The Irish bishops will stay tonight at the Santa Marta complex within the Vatican . It was built to accommodate cardinals during a papal conclave and to ensure they had no contact with the outside world.
Cardinal Sean Brady told Vatican Radio the two-day meeting was part of a "journey of repentance, reconciliation and renewal" for the Irish Church.
But Clogher Bishop Joseph Duffy said resignations were not on the agenda in Rome, despite victims' demands that clerics who played a role in concealing pedophile priests from censure step down.
Tomorrow morning the bishops will resume discussions with the Pope and his senior cardinals concluding around lunchtime as many bishops must return to Ireland tomorrow afternoon for Ash Wednesday ceremonies.
A press conference tomorrow afternoon will be attended by Cardinal Brady and other bishops yet to be named.
Yet Andrew Madden, who in 1995 became the first in Ireland to go public with an abuse lawsuit against the church, was pessimistic about prospects that "the pope and the bishops will do what's required or what's right."
"It's clear that most of Ireland's bishops should go, because they conspired in covering up heinous crimes," Mr Madden told The Associated Press news agency in Dublin. "Most of them will cling to their positions regardless of the anguish this causes the victims."

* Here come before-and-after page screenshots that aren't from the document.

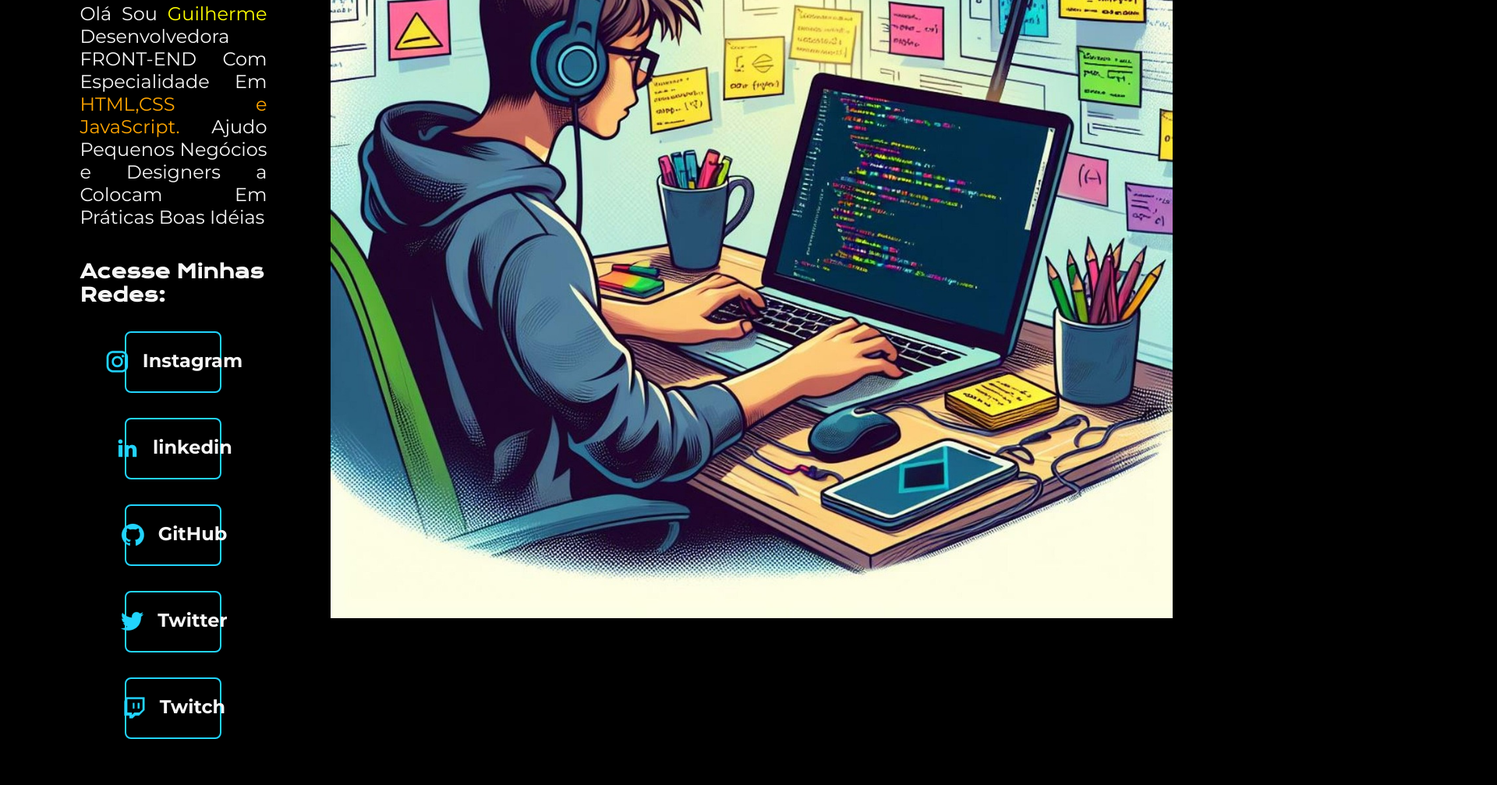
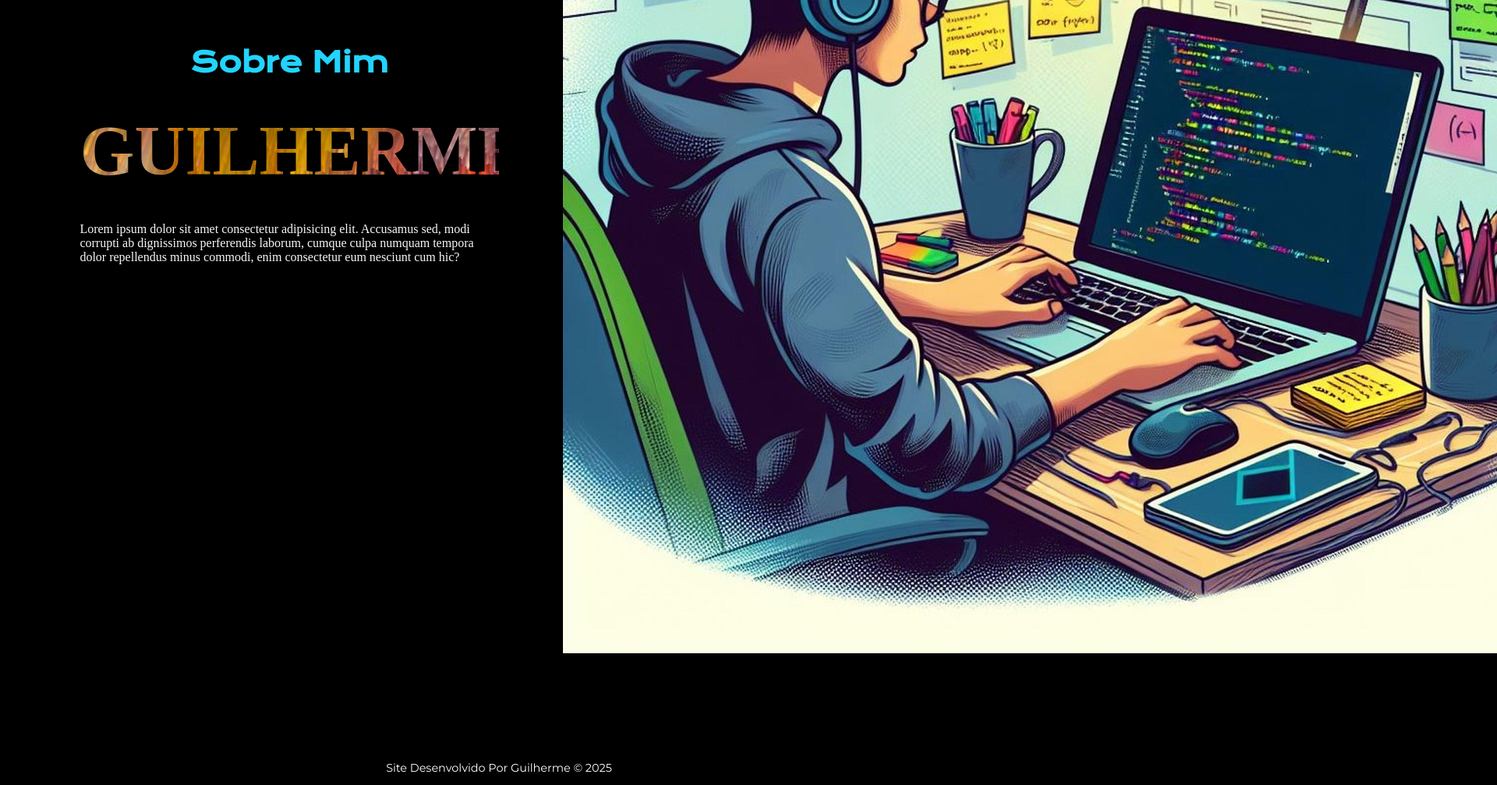
Before and after one commit to Galen986/Portfolio2, a plain HTML site: page index.html in a window 1280 px wide. Shown: the part 625-1632 px from the top of the page at 78% size, 1920 px wide, since content can reach past the window. Drawn offline with nearby package versions, Linux system fonts and the light colour scheme; a script that the page names is missing; files whose address does not match are found by name; a web font is replaced by a local one.

Commit message:
Atualizar o index.html

```diff
--- a/index.html
+++ b/index.html
@@ -3,33 +3,34 @@
 <head>
     <meta charset="UTF-8">
     <meta name="viewport" content="width=device-width, initial-scale=1.0">
-    <title>Projeto</title>
+    <title>Sobre Mim</title>
     <link rel="stylesheet" href="./styles/estilos.css"><!-- link para o arquivo CSS -->
 </head>
 <body>
     <header class="cabecalho"><!-- classe para o cabeçalho -->
         <nav class="cabecalho-menu"><!-- classe para o menu -->
-        <a class="menu-link" href="index.html">Pagina Principal </a><!-- link para a pagina principal -->
-        <a class="menu-link" href="sobre.html">Sobre Mim</a><!-- link para a pagina sobre -->
-        <a class="menu-link" href="curriculo.html">Currículo</a><!-- link para a pagina do currículo -->
+            <a class="menu-link" href="index.html">Página Principal</a><!-- link para a página principal -->
+            <a class="menu-link" href="sobre.html">Sobre Mim</a><!-- link para a página sobre -->
+            <a class="menu-link" href="curriculo.html">Currículo</a><!-- link para a página do currículo -->
         </nav>
     </header> <!-- cabeçalho do site -->
+
     <main class="apresentacao"><!-- classe para o elemento main -->
         <section class="apresentacao-conteudo"><!-- classe para o elemento section -->
-    <h1 class="apresentacao-titulo">Eleve Seu Negócio Digital a Outra o Nível Com Um FRONT-END De Qualidade</h1>
-    <p class="apresentacao-paragrafo">Olá  Sou <span class="fundo">Guilherme</span> Desenvolvedora FRONT-END Com Especialidade Em <span class="destaque">HTML,CSS e JavaScript.</span> Ajudo Pequenos Negócios e Designers a Colocam Em Práticas Boas Idéias</p>
-    <div class="apresentacao-links">
-    <h2 class="apresentacao-links-subtitulo">Acesse Minhas Redes:</h2>
-    <a class="apresentacao-links2"   href="https://www.instagram.com" target="_blank"><img src="./imagens/instagram.png">Instagram</a><!-- link para o instagram -->
-    <a class="apresentacao-links2"   href="https://www.linkedin.com"  target="_blank"><img src="./imagens/linkedin.png">linkedin</a><!-- link para o linkedin -->
-    <a class="apresentacao-links2"   href="https://github.com"        target="_blank"><img src="./imagens/github.png">GitHub</a><!-- link para o github -->
-    <a class="apresentacao-links2"   href="https://www.twitter.com"   target="_blank"><img src="./imagens/twitter.png">Twitter</a><!-- link para o twitter -->
-    <a class="apresentacao-links2"   href="https://www.twitch.tv/"    target="_blank"><img src="./imagens/twitch.png">Twitch</a><!-- link para o twitch -->
-    </div>
+            <h1 class="apresentacao-titulo">Sobre Mim</h1>
+            <h2 class="imagem">GUILHERME</h2>
+            <p class="conteudo-texto1">
+                Lorem ipsum dolor sit amet consectetur adipisicing elit. Accusamus sed, modi corrupti ab dignissimos
+                perferendis laborum, cumque culpa numquam tempora dolor repellendus minus commodi, enim consectetur eum
+                nesciunt cum hic?
+            </p>
         </section>
-    <img id="img-pricipal"   src="./imagens/Programador.jpg"alt="Guilherme" title="Desenvolvedora FRONT-END" width="1080" height="1080" class="apresentacao-imagem"><!-- imagem da desenvolvedora -->
+        <img id="img-principal" src="./imagens/Programador.jpg" alt="Guilherme"
+             title="Desenvolvedor FRONT-END" class="apresentacao-imagem"><!-- imagem do desenvolvedor -->
     </main>
-    <footer>Site Desenvolvedora Por Guilherme © 2025</footer><!-- rodapé do site -->
+
+    <footer class="rodape">Site Desenvolvido Por Guilherme © 2025</footer><!-- rodapé do site -->
+
     <script src="script.js"></script>
 </body>
 </html>
```
Lines whose indentation alone changed are shown as unchanged.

"For the bishops to say that resignations aren't on the agenda just compounds the anger and grief of abuse victims," Madden said.